Recorded information:
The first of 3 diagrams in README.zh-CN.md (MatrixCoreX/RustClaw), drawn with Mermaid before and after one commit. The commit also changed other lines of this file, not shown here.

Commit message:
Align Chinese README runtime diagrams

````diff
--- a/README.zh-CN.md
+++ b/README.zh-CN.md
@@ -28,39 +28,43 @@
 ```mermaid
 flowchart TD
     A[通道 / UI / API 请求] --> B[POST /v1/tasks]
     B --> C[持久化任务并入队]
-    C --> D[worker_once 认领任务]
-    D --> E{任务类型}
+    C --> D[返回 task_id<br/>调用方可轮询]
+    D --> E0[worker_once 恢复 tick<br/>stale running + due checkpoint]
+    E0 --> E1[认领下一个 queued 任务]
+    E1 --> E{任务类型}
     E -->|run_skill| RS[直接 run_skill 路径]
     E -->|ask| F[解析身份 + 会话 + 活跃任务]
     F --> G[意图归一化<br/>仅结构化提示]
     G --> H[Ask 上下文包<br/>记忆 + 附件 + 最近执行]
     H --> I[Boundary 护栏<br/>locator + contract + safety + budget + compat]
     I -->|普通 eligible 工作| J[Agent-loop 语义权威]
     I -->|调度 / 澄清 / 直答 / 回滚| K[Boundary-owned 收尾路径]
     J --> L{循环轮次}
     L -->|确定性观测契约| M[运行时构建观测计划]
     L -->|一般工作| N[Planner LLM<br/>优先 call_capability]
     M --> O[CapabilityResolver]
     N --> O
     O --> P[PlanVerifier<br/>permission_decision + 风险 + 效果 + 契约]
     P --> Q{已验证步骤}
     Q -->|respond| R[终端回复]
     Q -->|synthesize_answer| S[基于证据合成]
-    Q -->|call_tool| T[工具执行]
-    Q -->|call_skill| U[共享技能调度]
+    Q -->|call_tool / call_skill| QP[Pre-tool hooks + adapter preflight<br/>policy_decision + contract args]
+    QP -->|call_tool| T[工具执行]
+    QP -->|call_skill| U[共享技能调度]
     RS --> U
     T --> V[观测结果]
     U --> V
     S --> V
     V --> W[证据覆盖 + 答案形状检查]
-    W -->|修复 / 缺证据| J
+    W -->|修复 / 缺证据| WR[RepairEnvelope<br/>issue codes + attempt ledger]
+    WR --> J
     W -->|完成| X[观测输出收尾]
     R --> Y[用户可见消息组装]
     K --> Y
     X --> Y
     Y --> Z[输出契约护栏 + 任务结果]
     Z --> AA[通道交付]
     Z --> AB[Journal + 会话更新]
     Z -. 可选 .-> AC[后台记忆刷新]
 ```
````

Task instructions:
Output all of the material, please, exactly as it stands.

Output below:
The first of 3 diagrams in README.zh-CN.md (MatrixCoreX/RustClaw), drawn with Mermaid before and after one commit. The commit also changed other lines of this file, not shown here.

Commit message:
Align Chinese README runtime diagrams

````diff
--- a/README.zh-CN.md
+++ b/README.zh-CN.md
@@ -28,39 +28,43 @@
 ```mermaid
 flowchart TD
     A[通道 / UI / API 请求] --> B[POST /v1/tasks]
     B --> C[持久化任务并入队]
-    C --> D[worker_once 认领任务]
-    D --> E{任务类型}
+    C --> D[返回 task_id<br/>调用方可轮询]
+    D --> E0[worker_once 恢复 tick<br/>stale running + due checkpoint]
+    E0 --> E1[认领下一个 queued 任务]
+    E1 --> E{任务类型}
     E -->|run_skill| RS[直接 run_skill 路径]
     E -->|ask| F[解析身份 + 会话 + 活跃任务]
     F --> G[意图归一化<br/>仅结构化提示]
     G --> H[Ask 上下文包<br/>记忆 + 附件 + 最近执行]
     H --> I[Boundary 护栏<br/>locator + contract + safety + budget + compat]
     I -->|普通 eligible 工作| J[Agent-loop 语义权威]
     I -->|调度 / 澄清 / 直答 / 回滚| K[Boundary-owned 收尾路径]
     J --> L{循环轮次}
     L -->|确定性观测契约| M[运行时构建观测计划]
     L -->|一般工作| N[Planner LLM<br/>优先 call_capability]
     M --> O[CapabilityResolver]
     N --> O
     O --> P[PlanVerifier<br/>permission_decision + 风险 + 效果 + 契约]
     P --> Q{已验证步骤}
     Q -->|respond| R[终端回复]
     Q -->|synthesize_answer| S[基于证据合成]
-    Q -->|call_tool| T[工具执行]
-    Q -->|call_skill| U[共享技能调度]
+    Q -->|call_tool / call_skill| QP[Pre-tool hooks + adapter preflight<br/>policy_decision + contract args]
+    QP -->|call_tool| T[工具执行]
+    QP -->|call_skill| U[共享技能调度]
     RS --> U
     T --> V[观测结果]
     U --> V
     S --> V
     V --> W[证据覆盖 + 答案形状检查]
-    W -->|修复 / 缺证据| J
+    W -->|修复 / 缺证据| WR[RepairEnvelope<br/>issue codes + attempt ledger]
+    WR --> J
     W -->|完成| X[观测输出收尾]
     R --> Y[用户可见消息组装]
     K --> Y
     X --> Y
     Y --> Z[输出契约护栏 + 任务结果]
     Z --> AA[通道交付]
     Z --> AB[Journal + 会话更新]
     Z -. 可选 .-> AC[后台记忆刷新]
 ```
````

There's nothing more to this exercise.